A topic I don’t spend enough time talking about, however it’s only after recent discussions with my parents, in laws and my husband’s 92 year old nan that I’ve realised it’s a particularly niche area that not many people know much about. I actually spoke at a retirement home on this topic in late 2019 and shared some easy tips the residents could implement themselves or with the help of their own families.
This is especially important at a time when loneliness and being isolated can impact your nutrition status too.
Nutritional requirements change as we hit our late 30’s, into our 40’s and onwards from there. It’s never too late to start but by building these habits early it means you’ll be setting yourself up for when you are just that little bit older. Without trying to over complicate things, and in no particular order, here are just a few science backed tips that can help.

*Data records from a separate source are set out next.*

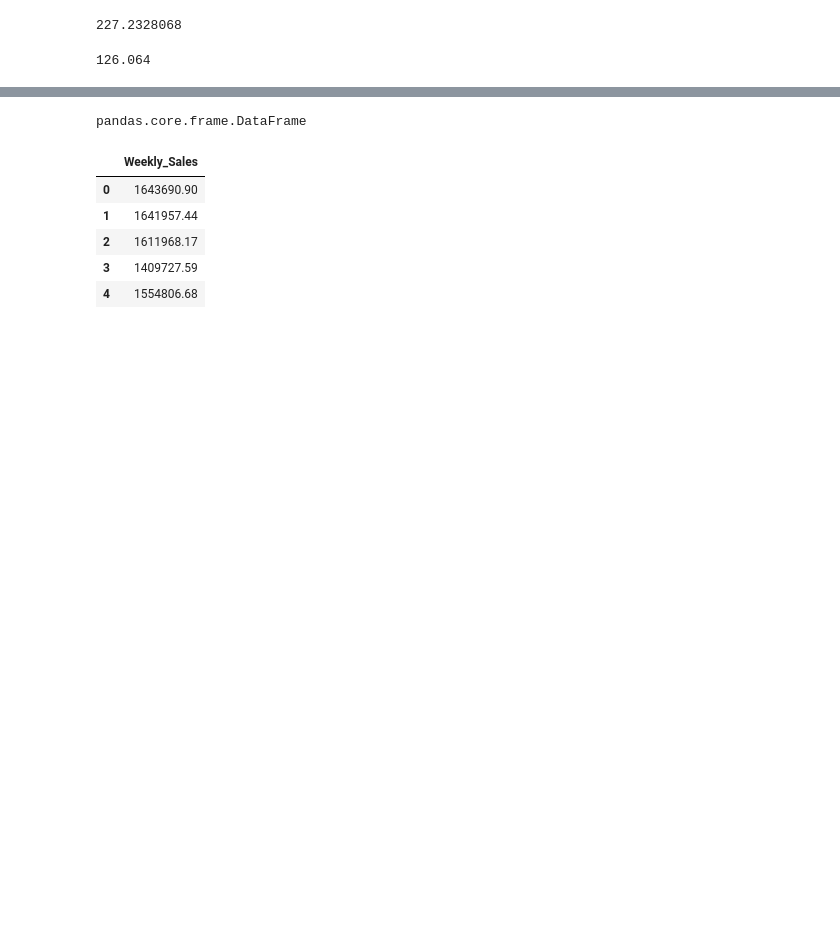
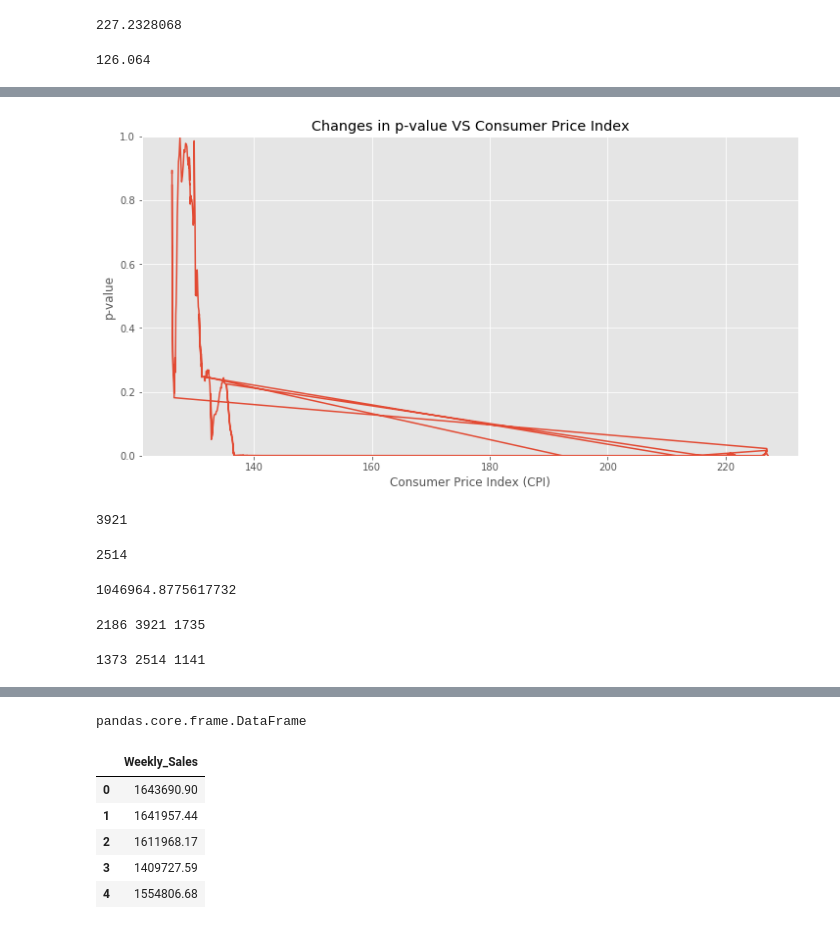
Before and after one commit to Niv-19/Capstone1_Niv, a Jupyter notebook: Walmart Sales Analysis.ipynb, the cells around one changed output, grey strips where cells are left out. Drawn from its saved outputs; the diff is of its cells as text; code cells hidden in the pictures; blank space fills up the shorter version.

```diff
--- a/Capstone1_Niv.ipynb
+++ b/Walmart Sales Analysis.ipynb
@@ -675,0 +777,29 @@ walmart_data.CPI.min()
+# %%
+from scipy.stats import ttest_ind
+fig,ax=plt.subplots(figsize=(12,6))
+x=walmart_data.CPI.unique()
+def p_value_unemployment (x):
+    cpi_sort=walmart_data[['CPI','Weekly_Sales']].sort_values(by ='CPI',ascending=False)
+    p_list=[]
+    for i in x:
+        mask1=cpi_sort.CPI>=i
+        mask2=cpi_sort.CPI<i
+        high_cpi_sale=cpi_sort[mask1]
+        high_cpi_sale
+        low_cpi_sale=cpi_sort[mask2]
+        low_cpi_sale
+        #applying t_test
+        data1=np.array(high_cpi_sale.Weekly_Sales)
+        data2=np.array(low_cpi_sale.Weekly_Sales)
+        stat, p = ttest_ind(data1, data2,equal_var=False)
+        p_list.append(p)
+    return p_list
+p_value_list=p_value_unemployment(x)
+ax.plot(x,p_value_list)
+ax.set_xlabel('Consumer Price Index (CPI)')
+ax.set_ylabel('p-value')
+ax.set_ylim(0.0,1)
+ax.set_title("Changes in p-value VS Consumer Price Index")
+plt.show()
+# %% [output]
+[figure, added]
@@ -675,0 +809,5 @@ walmart_data.CPI.min()
+# %%
+sample1=walmart_data[mask_fuel].Weekly_Sales
+print(len(np.array(sample1)))
+# %% [output]
+3921
@@ -675,0 +818,25 @@ walmart_data.CPI.min()
+# %%
+print(len(np.array(sample2)))
+# %% [output]
+2514
+# %%
+avg=walmart_data.Weekly_Sales.mean()
+print(avg)
+# %% [output]
+1046964.8775617732
+# %%
+success1=sample1[sample1>avg]
+n1=len(sample1)
+k1=len(success1)
+failure1=n1-k1
+print(failure1,n1,k1)
+# %% [output]
+2186 3921 1735
+# %%
+success2=sample2[sample2>avg]
+n2=len(sample2)
+k2=len(success2)
+failure2=n2-k2
+print(failure2,n2,k2)
+# %% [output]
+1373 2514 1141
```
Also changed, not shown: parts of 19 cells of this notebook.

Research suggest that as we age, we actually need more protein, yet we tend to consume much less (Morley et al, 2016). Think about your grandparents, would they consume a good source of protein at every meal. Probably not. If we could get every care and retirement home to provide a protein-based drink per day imagine the difference that could make to the elderly population. An increase in protein consumption can assist with the reduction of muscle wastage and even improve rates of new muscle being built. Less muscle to support our frame means we are more likely to fall. Less people falling means less pressure on the NHS and more people living with a better quality of life. Obviously, encouraging protein consumption through consuming protein rich foods would be far more beneficial from a nutritional standpoint but for convenience a drink may be more suitable. Perhaps framing it like a milkshake might get more individuals onboard?
Of all the topics we covered at the retirement home, hydration definitely had the most interest and questions, which in all honesty is great because it means a lot of these residents weren’t hydrated enough. I sent a post workshop follow up with the urine colour chart for them to use. Last year I bought dad a water bottle, he was never drinking enough (water that is). Now every time we Facetime he has it with him, like he’s proving a point. Being dehydrated can lead you to feel less energised, tired and generally flat. It’s a big easy win. Make sure you use a reusable bottle if you can too.
Vitamin D supplementation.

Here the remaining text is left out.